Speaking of newlyweds, Colby makes the bold decision of inviting Savoy to his reception and finally airing (almost) everything out in the open. Savoy makes the same decision by inviting a guest of his own. What Chu is going to do when he finally finds out what his partner, and his daughter, have been up to behind his back, is anyone’s guess, and undoubtedly a treat for faithful CHEW readers.

Another two page Poyo spread graces this issue, as does Guillory’s glorious renditions of the Applebee clan. A lovely nod to one of my favorite rom-com’s, ‘The Wedding Singer,’ also makes an appearance. The ‘Chicken Tenders’ story arc is in full swing with the momentum of something building to an explosive conclusion.


Written by John Layman and Tim Seeley, Illustrated by Rob Guillory and Mike Norton

Truly an idea born of inspirational genius, the worlds of CHEW and REVIVAL collide in this very unique two-issue one shot. For those who read one but not the other fear not, for all will be clearly explained.


Special Agents Tony Chu and John Colby have been called to rural Wisconsin where the dead have been getting, well, feisty. The local law enforcement does what they can to contain the situation within their town and keep both the living and sort-of living functioning as peacefully as possible. Naturally, not everyone wants to play by the rules.

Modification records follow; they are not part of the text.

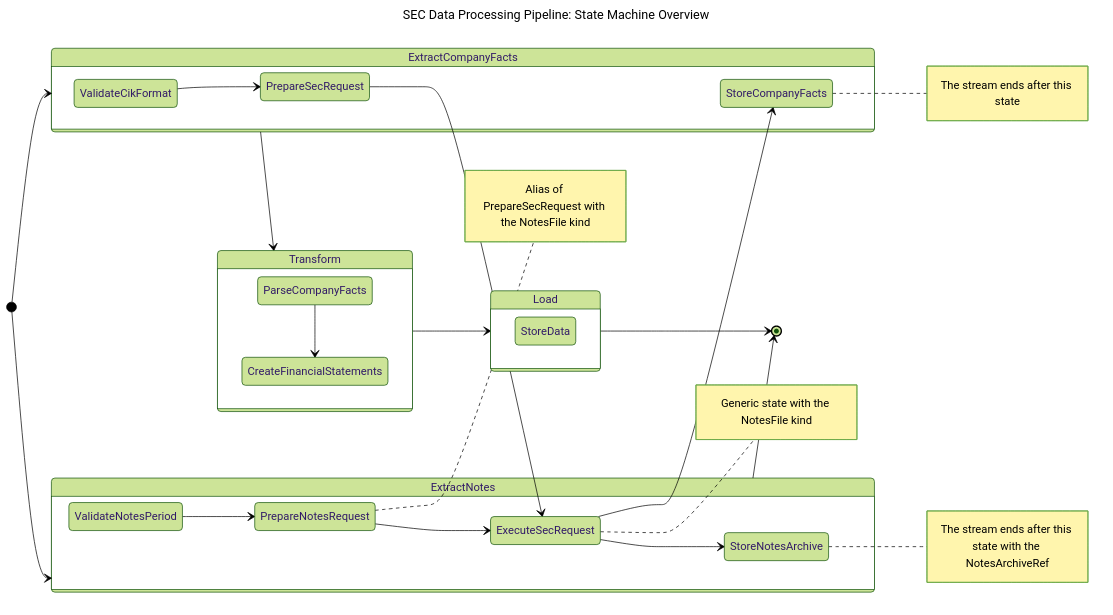
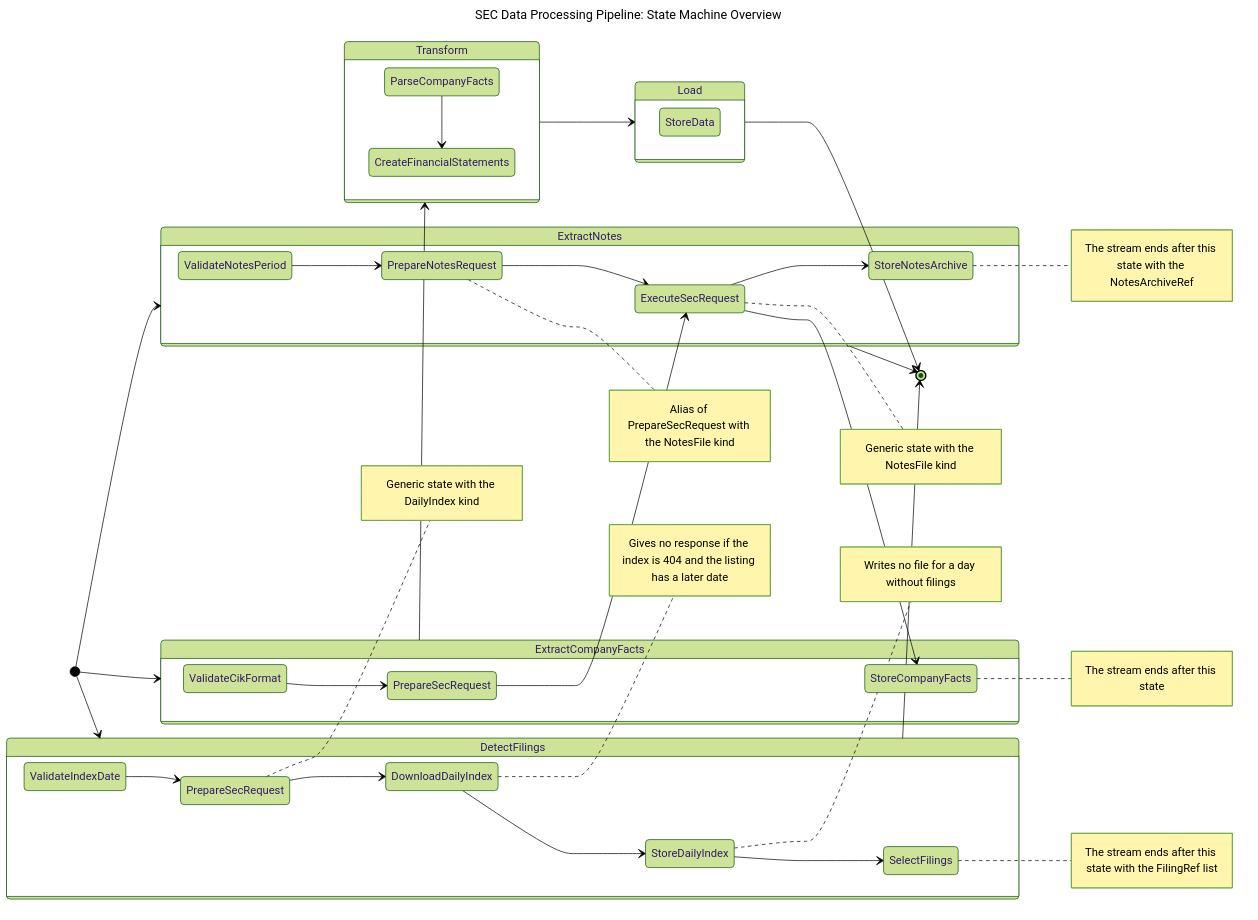
One commit to ironcapitaleu/arkad changed the diagram in sec/design/state_diagram/sec_state_machine.md. Above: the diagram before and after it, drawn with Mermaid (forest theme). The commit also changed 4 other files, not shown here.

First line of the commit message:
feat(sec): add DetectFilingsSuperState (#330)

````diff
--- a/sec/design/state_diagram/sec_state_machine.md
+++ b/sec/design/state_diagram/sec_state_machine.md
@@ -1,46 +1,62 @@
 ```mermaid
 ---
 title: "SEC Data Processing Pipeline: State Machine Overview"
 ---
 stateDiagram-v2
     %% Align all the SuperStates from left-to-right
     direction LR
 
     %% `ExtractCompanyFacts` SuperState
     [*] --> ExtractCompanyFacts
     state ExtractCompanyFacts {
         ValidateCikFormat --> PrepareSecRequest
         PrepareSecRequest --> ExecuteSecRequest
         ExecuteSecRequest --> StoreCompanyFacts
         note right of StoreCompanyFacts : The stream ends after this state
     }
 
     ExtractCompanyFacts --> Transform
 
     %% `ExtractNotes` SuperState, one per Notes file
     [*] --> ExtractNotes
     state ExtractNotes {
         ValidateNotesPeriod --> PrepareNotesRequest
         PrepareNotesRequest --> ExecuteSecRequest
         note right of PrepareNotesRequest : Alias of PrepareSecRequest with the NotesFile kind
         note right of ExecuteSecRequest : Generic state with the NotesFile kind
         ExecuteSecRequest --> StoreNotesArchive
         note right of StoreNotesArchive : The stream ends after this state with the NotesArchiveRef
     }
 
     ExtractNotes --> [*]
 
+    %% `DetectFilings` SuperState, one per day
+    [*] --> DetectFilings
+    state DetectFilings {
+        state "PrepareSecRequest" as PrepareDailyIndexRequest
+        ValidateIndexDate --> PrepareDailyIndexRequest
+        note right of PrepareDailyIndexRequest : Generic state with the DailyIndex kind
+        PrepareDailyIndexRequest --> DownloadDailyIndex
+        note right of DownloadDailyIndex : Gives no response if the index is 404 and the listing has a later date
+        DownloadDailyIndex --> StoreDailyIndex
+        note right of StoreDailyIndex : Writes no file for a day without filings
+        StoreDailyIndex --> SelectFilings
+        note right of SelectFilings : The stream ends after this state with the FilingRef list
+    }
+
+    DetectFilings --> [*]
+
     %% `Transform` SuperState
     state Transform {
         ParseCompanyFacts --> CreateFinancialStatements
     }
 
     Transform --> Load
 
     %% `Load` SuperState
     state Load {
         StoreData
     }
 
     Load --> [*]
 ```
````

One of the most excellent parts about this crossover is the distinct story and flavor each team brings to the table. The CHEW/REVIVAL half reads like a CHEW comic complete with silly humor, entertaining background nuggets and random sexual encounters. There’s even a nod to the very first issue of CHEW when a member of the investigative team in Wausau ends up with a butcher knife in the face. The REVIVAL/CHEW half, however, has a more somber tone (with some great Mosinee-type humor) which encompasses a stalker-soul and waltzing zombies. There was also an adorable shout out to not only CHEW but SAGA fans as well. Lying Cat vs. Poyo, who would win and why? The kid drawing this showdown also has one of the best quotes about comics I have ever read: “It’s fun and it’s cool, so that’s all that matters. It’s what comics are for. Duh.” Well said, Mr. Seeley.

The CHEW/REVIVAL crossover has the feel of two amazingly talented creative teams joining their powers for the sake of a good, brief fling. Would the federal agent cibopath and small town officer teaming up work on a more permanent basis? Likely not given how Chu’s cases are more of a jet-setting nature while Officer Cypress’s responsibilities lie at home, but we’ll never know until Layman and Seeley decide they want to give it a go. Regardless, this two-tale issue definitely works by delivering great stories without leaving any reader out in the confused cold. Crossovers are also an excellent way of introducing readers to new experiences. For CHEW readers who do not gravitate towards zombie comics, they are exposed to not only a unique take on the undead, but one with great writing, great art and a whole lot of heart; a combination readers of all sorts can get behind.